▶ TASK TO CARRY OUT:
Count the lines that contain the string "request" in the records beneath, and respond with the number only.

▶ DATASET:
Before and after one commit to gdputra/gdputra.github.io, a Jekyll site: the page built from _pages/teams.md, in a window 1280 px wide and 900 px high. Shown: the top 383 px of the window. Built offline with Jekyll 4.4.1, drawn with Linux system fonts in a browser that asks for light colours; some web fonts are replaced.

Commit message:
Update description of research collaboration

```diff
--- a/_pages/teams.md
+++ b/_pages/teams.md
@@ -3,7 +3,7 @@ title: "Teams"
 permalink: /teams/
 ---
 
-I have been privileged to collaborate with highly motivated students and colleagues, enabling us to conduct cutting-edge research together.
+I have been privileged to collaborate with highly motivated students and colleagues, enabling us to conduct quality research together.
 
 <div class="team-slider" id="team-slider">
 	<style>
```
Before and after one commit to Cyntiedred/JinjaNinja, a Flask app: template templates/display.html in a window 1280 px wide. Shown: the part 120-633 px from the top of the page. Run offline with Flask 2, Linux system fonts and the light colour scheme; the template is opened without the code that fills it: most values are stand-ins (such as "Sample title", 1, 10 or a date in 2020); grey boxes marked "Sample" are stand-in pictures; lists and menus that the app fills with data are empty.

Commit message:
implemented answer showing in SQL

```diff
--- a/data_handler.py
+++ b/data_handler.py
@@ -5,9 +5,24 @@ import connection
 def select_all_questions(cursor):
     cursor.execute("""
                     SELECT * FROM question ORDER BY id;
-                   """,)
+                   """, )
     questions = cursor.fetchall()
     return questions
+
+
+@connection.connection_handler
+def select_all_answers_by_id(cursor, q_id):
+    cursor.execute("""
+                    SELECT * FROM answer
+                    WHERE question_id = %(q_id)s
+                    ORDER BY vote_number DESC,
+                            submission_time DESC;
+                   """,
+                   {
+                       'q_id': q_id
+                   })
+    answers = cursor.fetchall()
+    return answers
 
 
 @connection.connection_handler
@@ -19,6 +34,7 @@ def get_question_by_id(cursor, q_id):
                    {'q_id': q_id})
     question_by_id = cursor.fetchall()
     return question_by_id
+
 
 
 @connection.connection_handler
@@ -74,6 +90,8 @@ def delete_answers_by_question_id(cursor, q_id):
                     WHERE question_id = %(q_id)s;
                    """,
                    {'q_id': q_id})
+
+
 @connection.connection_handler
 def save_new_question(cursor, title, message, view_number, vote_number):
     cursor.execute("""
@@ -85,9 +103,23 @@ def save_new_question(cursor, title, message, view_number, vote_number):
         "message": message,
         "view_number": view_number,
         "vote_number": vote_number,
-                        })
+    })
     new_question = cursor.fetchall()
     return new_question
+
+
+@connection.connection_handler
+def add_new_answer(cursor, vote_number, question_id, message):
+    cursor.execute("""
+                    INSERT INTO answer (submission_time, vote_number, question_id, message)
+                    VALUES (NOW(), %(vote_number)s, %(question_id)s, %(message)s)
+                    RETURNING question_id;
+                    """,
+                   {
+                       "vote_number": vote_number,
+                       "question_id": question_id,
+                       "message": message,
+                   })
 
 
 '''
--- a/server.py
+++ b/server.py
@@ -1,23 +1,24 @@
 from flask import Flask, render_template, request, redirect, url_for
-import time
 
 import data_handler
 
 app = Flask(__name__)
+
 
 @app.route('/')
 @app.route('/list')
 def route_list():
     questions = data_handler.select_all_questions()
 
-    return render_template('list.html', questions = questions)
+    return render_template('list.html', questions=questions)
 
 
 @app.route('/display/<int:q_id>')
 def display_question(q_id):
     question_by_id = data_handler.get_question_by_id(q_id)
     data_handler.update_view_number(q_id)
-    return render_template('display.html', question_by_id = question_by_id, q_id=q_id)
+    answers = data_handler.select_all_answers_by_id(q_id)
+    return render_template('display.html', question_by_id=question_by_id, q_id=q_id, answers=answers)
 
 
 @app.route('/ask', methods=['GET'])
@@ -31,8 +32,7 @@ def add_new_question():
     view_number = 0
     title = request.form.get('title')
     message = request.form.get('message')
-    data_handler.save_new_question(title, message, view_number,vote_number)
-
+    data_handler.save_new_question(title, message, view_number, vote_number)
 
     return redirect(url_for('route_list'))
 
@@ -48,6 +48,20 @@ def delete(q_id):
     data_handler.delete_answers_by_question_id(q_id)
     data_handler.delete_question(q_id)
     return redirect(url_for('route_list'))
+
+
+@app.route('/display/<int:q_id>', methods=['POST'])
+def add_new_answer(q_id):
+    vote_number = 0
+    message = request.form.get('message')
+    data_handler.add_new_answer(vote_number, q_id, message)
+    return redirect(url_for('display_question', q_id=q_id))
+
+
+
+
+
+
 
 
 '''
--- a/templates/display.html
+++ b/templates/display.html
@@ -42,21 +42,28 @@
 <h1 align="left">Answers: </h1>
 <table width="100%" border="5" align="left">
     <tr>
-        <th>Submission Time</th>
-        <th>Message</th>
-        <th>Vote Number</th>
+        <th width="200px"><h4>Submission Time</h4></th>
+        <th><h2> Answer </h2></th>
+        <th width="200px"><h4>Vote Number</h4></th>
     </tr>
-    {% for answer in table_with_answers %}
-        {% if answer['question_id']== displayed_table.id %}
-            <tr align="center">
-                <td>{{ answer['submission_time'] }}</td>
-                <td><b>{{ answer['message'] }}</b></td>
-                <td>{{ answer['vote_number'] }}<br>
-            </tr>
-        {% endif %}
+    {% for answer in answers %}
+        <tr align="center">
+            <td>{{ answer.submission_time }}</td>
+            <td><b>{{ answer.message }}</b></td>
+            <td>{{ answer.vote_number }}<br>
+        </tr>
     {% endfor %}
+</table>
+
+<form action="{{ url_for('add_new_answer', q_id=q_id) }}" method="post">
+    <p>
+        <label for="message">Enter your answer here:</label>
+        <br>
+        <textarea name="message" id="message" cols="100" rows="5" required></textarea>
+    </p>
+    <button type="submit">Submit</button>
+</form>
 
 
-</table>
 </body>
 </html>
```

▶ REPLY TO THE TASK:
4